April is a time for transitions: spring training becomes the home opener and the Twin’s season. Crocus and forsythia start showing themselves in purple and gaudy yellow. Other flowers ready themselves for full flowering—I can see one of my favorites, the perennial bleeding heart, poking out of the ground.
At Augsburg, we’ve recently said goodbye to one of our greats: the honorable Martin Sabo ’59. According to his wife, Sylvia, he’d known his time was near and planned his own service of remembrance. It was a remarkable celebration of his life.
He stood for so much of what it means to be an Auggie. He carried a spirit of hospitality to all while living a life of great service to others, especially to the citizens of Minnesota as a longtime law maker. Even after his retirement, he stayed active with Augsburg, attending events and participating in the life of the College. He loved keeping in touch with his friends, with today’s students, and with our faculty and staff.
Augsburg has always thought of itself as educating for service. It’s in the bones of the place. It captures my imagination to think of one of today’s students as a future public servant and leader like Martin Sabo. Is there a young person here today on campus dedicated to learning, to seeking out his/her vocation and preparing for a life of public service? As people remembered Martin, they also remembered those who shaped the values and actions of so many Auggies. In particular, people think of Dr. Joel Torstensen, faculty emeritus, who taught Martin sociology; he founded the Social Work Department and dedicated himself to the cause of social justice.
Martin’s life reveals a true clarity of purpose that he carried over the whole course of his life. Through Augsburg, he discovered his vocation and calling and lived into it all his life.
The two are intertwined and reflect one another. Martin Sabo reflects on Augsburg and Augsburg reflects in Martin.
Augsburg, too, embraces clarity of purpose. We’ve rededicated ourselves to our mission:
Augsburg educates students to be informed citizens, thoughtful stewards, critical thinkers, and responsible leaders.
Small to our students and big for the world.
That’s why we created the Martin Sabo Center for Civic Engagement: to foster the vital and ongoing efforts to promote democratic action in community.
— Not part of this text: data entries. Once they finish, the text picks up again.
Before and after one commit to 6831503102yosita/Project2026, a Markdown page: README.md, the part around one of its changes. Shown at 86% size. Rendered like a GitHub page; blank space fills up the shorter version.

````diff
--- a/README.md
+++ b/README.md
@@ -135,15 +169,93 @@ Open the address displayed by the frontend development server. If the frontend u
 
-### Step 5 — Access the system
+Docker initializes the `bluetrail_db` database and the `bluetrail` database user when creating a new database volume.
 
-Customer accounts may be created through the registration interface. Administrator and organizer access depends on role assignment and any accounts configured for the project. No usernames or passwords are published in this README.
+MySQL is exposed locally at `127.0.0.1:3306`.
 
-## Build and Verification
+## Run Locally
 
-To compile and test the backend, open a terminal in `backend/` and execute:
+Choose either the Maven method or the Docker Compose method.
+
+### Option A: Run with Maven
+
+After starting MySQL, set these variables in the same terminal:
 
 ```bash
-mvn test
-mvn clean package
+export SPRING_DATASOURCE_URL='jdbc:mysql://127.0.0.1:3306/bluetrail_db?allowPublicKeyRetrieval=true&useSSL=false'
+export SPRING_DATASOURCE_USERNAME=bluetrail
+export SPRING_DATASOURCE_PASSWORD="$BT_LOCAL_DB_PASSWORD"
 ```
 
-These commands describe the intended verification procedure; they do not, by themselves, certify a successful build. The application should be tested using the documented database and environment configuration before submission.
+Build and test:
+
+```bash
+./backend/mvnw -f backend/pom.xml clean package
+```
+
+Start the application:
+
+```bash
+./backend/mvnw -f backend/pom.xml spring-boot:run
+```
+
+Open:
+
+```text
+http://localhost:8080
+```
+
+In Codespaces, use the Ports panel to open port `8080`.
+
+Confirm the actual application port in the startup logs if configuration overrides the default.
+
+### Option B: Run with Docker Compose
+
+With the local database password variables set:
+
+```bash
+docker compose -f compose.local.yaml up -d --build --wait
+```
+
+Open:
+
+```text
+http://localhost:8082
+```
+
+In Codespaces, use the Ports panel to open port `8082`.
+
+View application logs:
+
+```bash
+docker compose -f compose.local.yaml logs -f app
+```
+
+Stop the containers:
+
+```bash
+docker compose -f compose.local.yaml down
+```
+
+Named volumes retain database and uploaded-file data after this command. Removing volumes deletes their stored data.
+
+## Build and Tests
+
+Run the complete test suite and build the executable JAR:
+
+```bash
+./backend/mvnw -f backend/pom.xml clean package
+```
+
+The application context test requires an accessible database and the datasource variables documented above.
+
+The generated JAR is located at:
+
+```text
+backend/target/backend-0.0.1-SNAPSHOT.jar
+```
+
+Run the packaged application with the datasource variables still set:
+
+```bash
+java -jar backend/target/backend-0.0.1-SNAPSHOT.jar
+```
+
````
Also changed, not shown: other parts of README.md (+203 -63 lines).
Students come to Augsburg with a measure of civic commitment. The Center focuses on empowering all students to become agents of democratic renewal and change.
I’m so grateful for the life of Martin Sabo and for the generosity with which he lived life. He brought greater visibility and focus to the work of Augsburg. I’m glad that we continued to be such a meaningful part of his life. It’s something special that makes us relevant, a place where people stay in conversation with each other.
As Vice President for Advancement, I’m really pleased to share that we’ve started efforts to secure additional investments in the Sabo Center’s endowment with an eye to expand the clarity of vision embodied by Martin Sabo. If you would like to know more, please let me know. I’d be happy to speak with you about the Center and civic engagement at Augsburg or whatever is on your mind this spring.
You can find me at 612-330-1177, firstname.lastname@example.org, or on twitter @heather_riddle
Vice President Advancement